Gen. McKinley retires after historic National Guard career

  • Published
  • By Sgt. 1st Class Blair Heusdens
  • Florida National Guard
Gen. Craig R. McKinley spent the past 14 years serving in the nation's capital, but returned home to St. Augustine, Fla., Oct. 19 to celebrate his nearly 40-year military career with the people he served with the longest.

"On behalf of all the men and women who make up our National Guard - about 460,000 nationally - I'm deeply honored to be back in my home state of Florida and honored to have the commander and chief of the Florida National Guard retire me today," McKinley said.
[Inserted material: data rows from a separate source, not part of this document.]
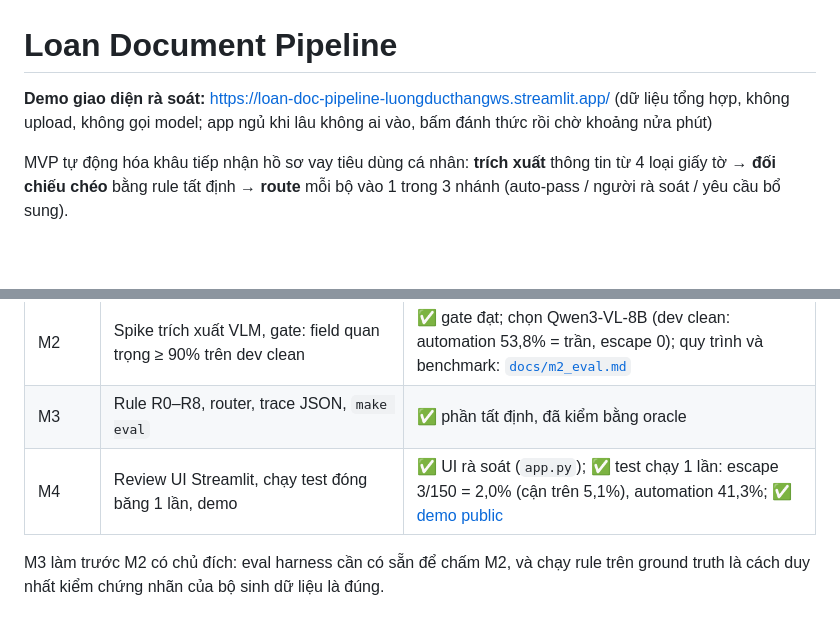
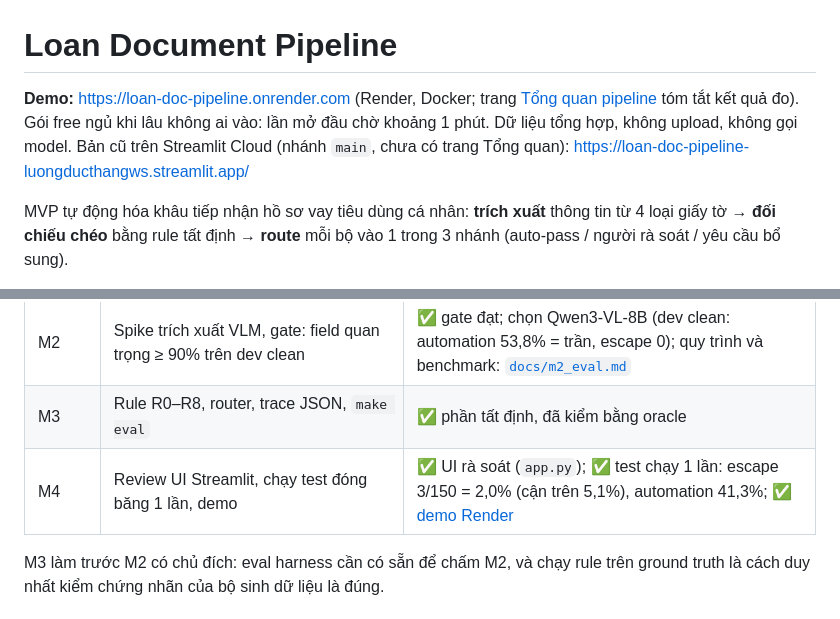
Before and after one commit to luongducthangDS/loan-doc-pipeline, a Markdown page: README.md, 2 parts joined by grey strips. Rendered like a GitHub page; blank space fills up the shorter version.

Commit message:
README: Render demo link and screenshots of the live app
Co-Authored-By: Claude Opus 5.5 <noreply@anthropic.com>

```diff
--- a/README.md
+++ b/README.md
@@ -1,6 +1,6 @@
 # Loan Document Pipeline
 
-**Demo giao diện rà soát:** https://loan-doc-pipeline-luongducthangws.streamlit.app/ (dữ liệu tổng hợp, không upload, không gọi model; app ngủ khi lâu không ai vào, bấm đánh thức rồi chờ khoảng nửa phút)
+**Demo:** https://loan-doc-pipeline.onrender.com (Render, Docker; trang [Tổng quan pipeline](https://loan-doc-pipeline.onrender.com/?page=overview) tóm tắt kết quả đo). Gói free ngủ khi lâu không ai vào: lần mở đầu chờ khoảng 1 phút. Dữ liệu tổng hợp, không upload, không gọi model. Bản cũ trên Streamlit Cloud (nhánh `main`, chưa có trang Tổng quan): https://loan-doc-pipeline-luongducthangws.streamlit.app/
 
 MVP tự động hóa khâu tiếp nhận hồ sơ vay tiêu dùng cá nhân: **trích xuất** thông tin từ 4 loại giấy tờ → **đối chiếu chéo** bằng rule tất định → **route** mỗi bộ vào 1 trong 3 nhánh (auto-pass / người rà soát / yêu cầu bổ sung).
 
@@ -18,7 +38,7 @@ Spec đầy đủ: [`docs/spec.md`](docs/spec.md). Cách sinh dữ liệu và gi
 | M1 | Bộ sinh dữ liệu: 3 layout/loại (C held-out), lỗi E1–E8, near-miss, 3 mức augmentation, manifest | ✅ |
 | M2 | Spike trích xuất VLM, gate: field quan trọng ≥ 90% trên dev clean | ✅ gate đạt; chọn Qwen3-VL-8B (dev clean: automation 53,8% = trần, escape 0); quy trình và benchmark: [`docs/m2_eval.md`](docs/m2_eval.md) |
 | M3 | Rule R0–R8, router, trace JSON, `make eval` | ✅ phần tất định, đã kiểm bằng oracle |
-| M4 | Review UI Streamlit, chạy test đóng băng 1 lần, demo | ✅ UI rà soát (`app.py`); ✅ test chạy 1 lần: escape 3/150 = 2,0% (cận trên 5,1%), automation 41,3%; ✅ [demo public](https://loan-doc-pipeline-luongducthangws.streamlit.app/) |
+| M4 | Review UI Streamlit, chạy test đóng băng 1 lần, demo | ✅ UI rà soát (`app.py`); ✅ test chạy 1 lần: escape 3/150 = 2,0% (cận trên 5,1%), automation 41,3%; ✅ [demo Render](https://loan-doc-pipeline.onrender.com) |
 
 M3 làm trước M2 có chủ đích: eval harness cần có sẵn để chấm M2, và chạy rule trên ground truth là cách duy nhất kiểm chứng nhãn của bộ sinh dữ liệu là đúng.
 
```
Also changed, not shown: other parts of README.md (+20 -0 lines), docs/img/mobile.png (added), docs/img/overview.png (added), docs/img/queue.png (added), docs/img/review.png (added).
McKinley, a Florida National Guardsman, served as the 26th Chief of the National Guard Bureau, where he was responsible for ensuring that more than half a million Army and Air National Guard members - including more than 10,000 Soldiers and Airmen in the Wisconsin National Guard - were accessible, capable and ready to protect the homeland and to provide combat resources to the Army and Air Force. He made history at the beginning of this year when he became the first National Guardsman to serve as a member of the Joint Chiefs of Staff. It was not the first time, however, that he set a "first."

McKinley was the first National Guardsman to head the National Guard Bureau as a four-star general. He also made history in 1991 when he took command of the Florida National Guard's Fighter Interceptor Group, becoming the youngest group or wing commander in Florida Air National Guard history.

The elevation of the Chief of the National Guard Bureau to a seat on the Joint Chiefs of Staff was a significant step in recognizing the importance of the National Guard to the safety and security of the nation.

"It is a great tribute to the Senate Armed Services Committee for realizing these last 12 years of men and women in the National Guard serving alongside our active components to give us an opportunity to be at the table where decisions are made," McKinley said.

McKinley received his commission in 1974 as a distinguished graduate of the ROTC program at Southern Methodist University. He joined the Florida National Guard in 1980 as a T-23 and F-106 alert pilot. He has served in numerous assignments in flying and operations, as well as command positions at group, wing, sector and field operating agency levels.

During his career, McKinley rose through the ranks to prestigious achievements, but it was his 18 years in Florida that formed the foundation for his future successes. Many in the Florida Air National Guard today served and flew alongside McKinley and remember his contributions and legacy in the organization.

"This is an historic day for the Florida National Guard," Titshaw said. "We are all very honored and appreciate the fact that Gen. McKinley chose to come back and retire where his heart is and where his root is back here in Florida."

Like many who retire after a long and successful career, the day held mixed feelings for McKinley.

"It's a tough day, it's a bittersweet moment," McKinley said. "But all of us know when we put on the uniform there will come a day when we have to say goodbye. Today's that day for me and I couldn't have been more proud to be here."